Work order. This exercise calls for copying every line below that holds the word "border".

Saved data entries:
·····
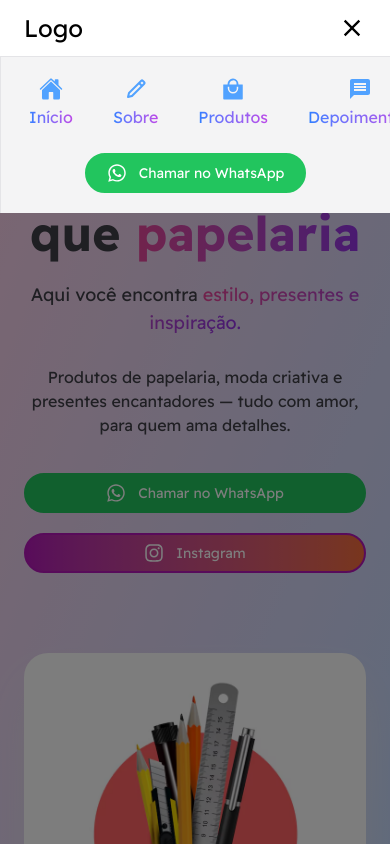
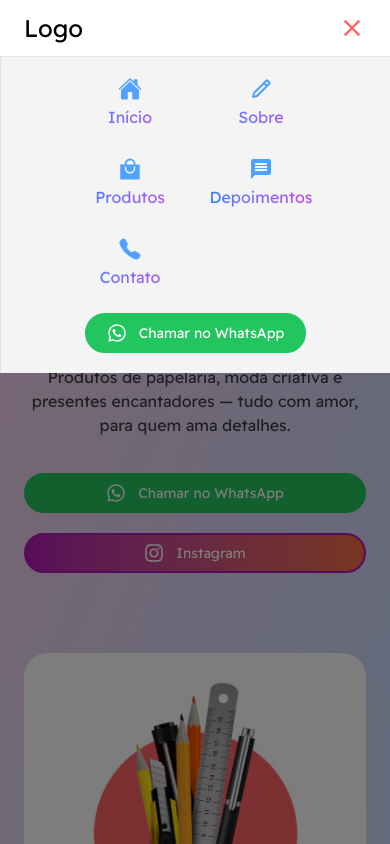
Before and after one commit to PaivaProgDev/papelaria, a React (Vite) app: page / in a window 390 px wide. Both pictures are taken after a click on the icon 352 px from the left and 28 px from the top of the page. Shown: the top 844 px of the page. Built offline with nearby package versions, Linux system fonts and the light colour scheme.

Commit message:
Responsividade do menu mobile

```diff
--- a/src/components/Header.jsx
+++ b/src/components/Header.jsx
@@ -21,9 +21,9 @@ const Header = () => {
             <header className="flex items-center px-6 py-3 relative z-20 border-b bg-white border-zinc-200 justify-between">
                 <h1 className="text-2xl">Logo</h1>
                 {
-                    openMenu ? <IoMdClose onClick={handleOpenMenu} className="size-7 cursor-pointer" /> : <IoMenuSharp onClick={handleOpenMenu} className="size-7 lg:hidden block cursor-pointer" />
+                    openMenu ? <IoMdClose onClick={handleOpenMenu} className="size-7 text-red-400 cursor-pointer" /> : <IoMenuSharp onClick={handleOpenMenu} className="size-7 md:hidden block cursor-pointer" />
                 }
-                <nav className="hidden lg:block">
+                <nav className="hidden md:block">
                     <ul className="flex items-center gap-10">
                         {
                             links.map((l, index) => (
@@ -41,17 +41,20 @@ const Header = () => {
                 </nav>
             </header>
             <div onClick={() => setOpenMenu(false)} className={`${openMenu ? "visible opacity-100" : "invisible opacity-0"} fixed duration-200 w-full h-full bg-[#00000082]`}>
-                <div onClick={(e) => e.stopPropagation()} className={`${openMenu ? "lg:right-0 top-[57px]" : "lg:-right-full -top-full "} lg:top-[57px] duration-300 px-7 py-5 bg-zinc-100 ease-in-out fixed lg:w-55 lg:h-full w-full lg:bottom-0 border-l border-zinc-200`}>
+                <div onClick={(e) => {
+                    e.stopPropagation()
+                    setOpenMenu(false)
+                }} className={`${openMenu ? "lg:right-0 top-[57px]" : "lg:-right-full -top-full "} lg:top-[57px] duration-300 px-7 py-5 bg-zinc-100 ease-in-out fixed lg:w-55 lg:h-full w-full lg:bottom-0 border-l border-zinc-200`}>
                     <nav>
-                        <ul className="flex justify-between sm:justify-center gap-10  ">
+                        <ul className="grid grid-cols-2 place-self-center sm:grid-cols-3 gap-7 ">
                             {
                                 links.map((l, index) => (
-                                    <li className="text-zinc-800" key={index}>
+                                    <a href={l.href} className="text-zinc-800" key={index}>
                                         <TextBlue className='flex items-center flex-col gap-1'>
                                             {l.icon}
                                             {l.title}
                                         </TextBlue>
-                                    </li>
+                                    </a>
                                 ))
                             }
                         </ul>
```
·····
Output of the exercise.
             <header className="flex items-center px-6 py-3 relative z-20 border-b bg-white border-zinc-200 justify-between">
-                <div onClick={(e) => e.stopPropagation()} className={`${openMenu ? "lg:right-0 top-[57px]" : "lg:-right-full -top-full "} lg:top-[57px] duration-300 px-7 py-5 bg-zinc-100 ease-in-out fixed lg:w-55 lg:h-full w-full lg:bottom-0 border-l border-zinc-200`}>
+                }} className={`${openMenu ? "lg:right-0 top-[57px]" : "lg:-right-full -top-full "} lg:top-[57px] duration-300 px-7 py-5 bg-zinc-100 ease-in-out fixed lg:w-55 lg:h-full w-full lg:bottom-0 border-l border-zinc-200`}>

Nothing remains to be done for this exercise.